the low steaming-box in which the sea-slugs are, and places it by the
side of the fire, and also the tongs. When the water begins to boil,
his wife takes one of the sea-slugs and squeezes the body so that the
liquid comes out from the inside.
Then she puts it in the boiling water.
Her husband stirs it with the tongs. The woman squeezes out the whole
number of sea-slugs; and when they are all in the kettle, the man
continues to stir them. When the water begins to boil, the man picks
up handfuls of dirt from the floor of the house and throws it into the
boiling water. Then it stops boiling over, for the water of the
sea-slugs almost always boils over, and only the dirt from the floor
of the house stops the boiling-over.
The man tries to take hold of one of them
with the tongs; and when he succeeds in taking one, it is done. The
skin gets rough when it is done. The (sea-slugs) are slippery when
they are raw, and he can not get hold of them with his tongs. When
they are done, he takes off the fire the kettle for cooking sea-slugs.
He takes a large dish and puts it by the side of the kettle. He pours
some water into it; and when it is more than half full of water, he
takes the tongs, lifts up the sea-slugs, and puts them into the dish
for washing the boiled slugs.

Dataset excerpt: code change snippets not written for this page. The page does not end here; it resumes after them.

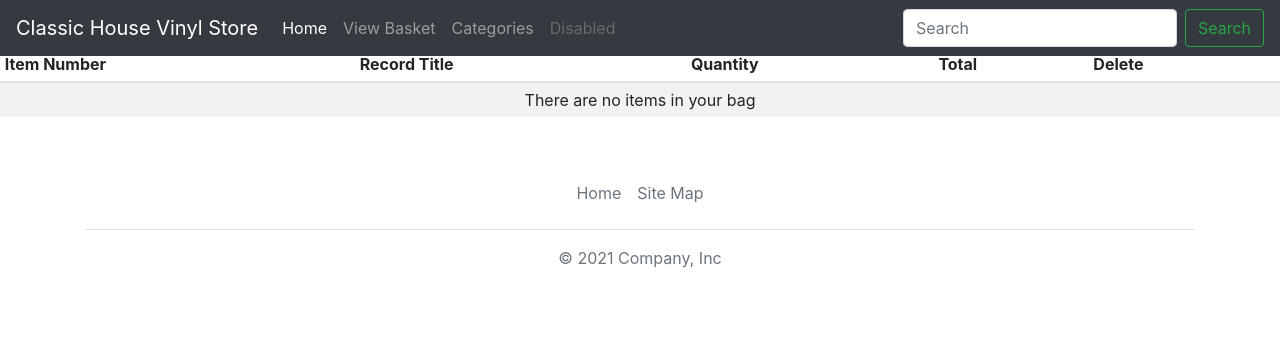
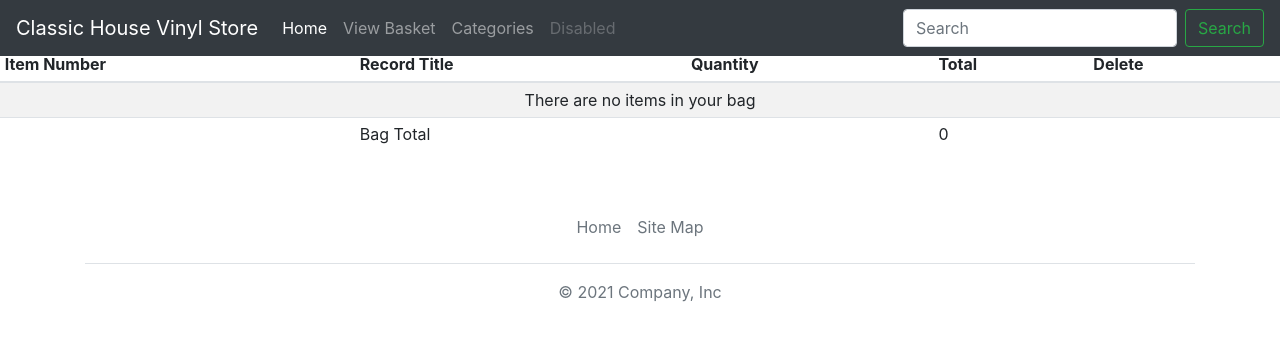
Before and after one commit to Code-Institute-Submissions/edwardgurney-ClassicHouseStore_OctResub, a Django app: page /basket/ in a window 1280 px wide. Shown: the top 356 px of the page. Run offline with Django 3.2, Linux system fonts and the light colour scheme; data comes from the database, SQL or seed files in the repository; data that the repository does not hold is empty; some libraries are stand-ins or nearby versions.

Commit message:
displaying totals in basket

```diff
--- a/p5_ecommerce_store/models.py
+++ b/p5_ecommerce_store/models.py
@@ -3,6 +3,7 @@ from django.contrib.auth.models import User
 from django.contrib.auth import get_user_model
 from cloudinary.models import CloudinaryField
 
+from decimal import Decimal
 # User = get_user_model()
 
 class Category(models.Model):
@@ -56,6 +57,10 @@ class BagItem(models.Model):
     def __str__(self):
         return f"{self.id}"
 
+    @property
+    def get_bag_item_total(self):
+        return Decimal(self.product.price) * Decimal(self.quantity)
+
 class Bag(models.Model):
     STATE = (
         ('open', 'open'),
@@ -71,6 +76,13 @@ class Bag(models.Model):
 
     def __str__(self):
         return f"{self.id}"
+
+    def save(self, *args, **kwargs):
+        pending_total = Decimal(0)
+        for item in self.bagitem_set.all():
+            pending_total = Decimal(pending_total) + Decimal(item.get_bag_item_total)
+        self.total = pending_total
+        super(Bag, self).save(*args, **kwargs)
 
 class ShippingAddress(models.Model):
     user = models.ForeignKey(User, on_delete=models.CASCADE)
--- a/p5_ecommerce_store/templates/p5_ecommerce_store/basket.html
+++ b/p5_ecommerce_store/templates/p5_ecommerce_store/basket.html
@@ -19,12 +19,19 @@
         <td>{{ forloop.counter }}</td>
         <td>{{ item.product.title }}</td>
         <td>{{ item.quantity }}</td>
-        <td>{{ item.total }}</td>
+        <td>{{ item.get_bag_item_total }}</td>
         <td>Delete</td>
       </tr>
       {% empty %}
       <tr><td colspan="5" class="text-center">There are no items in your bag</td></tr>
       {% endfor %}
+      <tr>
+        <td>&nbsp;</td>
+        <td colspan="2" class="text-left">Bag Total</td>
+        <td>{{object.total}}</td>
+        <td>&nbsp;</td>
+      </tr>
+
     </tbody>
   </table>
 </div>
```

As soon as they are all in, the man sits
down by its side and washes them, they being stiff.
After he has washed one of them, he gives
it to one of his guests to eat first a sea-slug; and the one to whom
the first sea-slug is given eats it at once. The man washes the
sea-slugs quickly, and gives one to the second man; and he continues
doing this with his other guests; and when the first one finishes
eating a sea-slug. he is given another one.
After they have eaten enough, they take
some to their wives, for sea-slugs are only eaten in the winter, when
they are good. They are bad in the summer. That is about one way of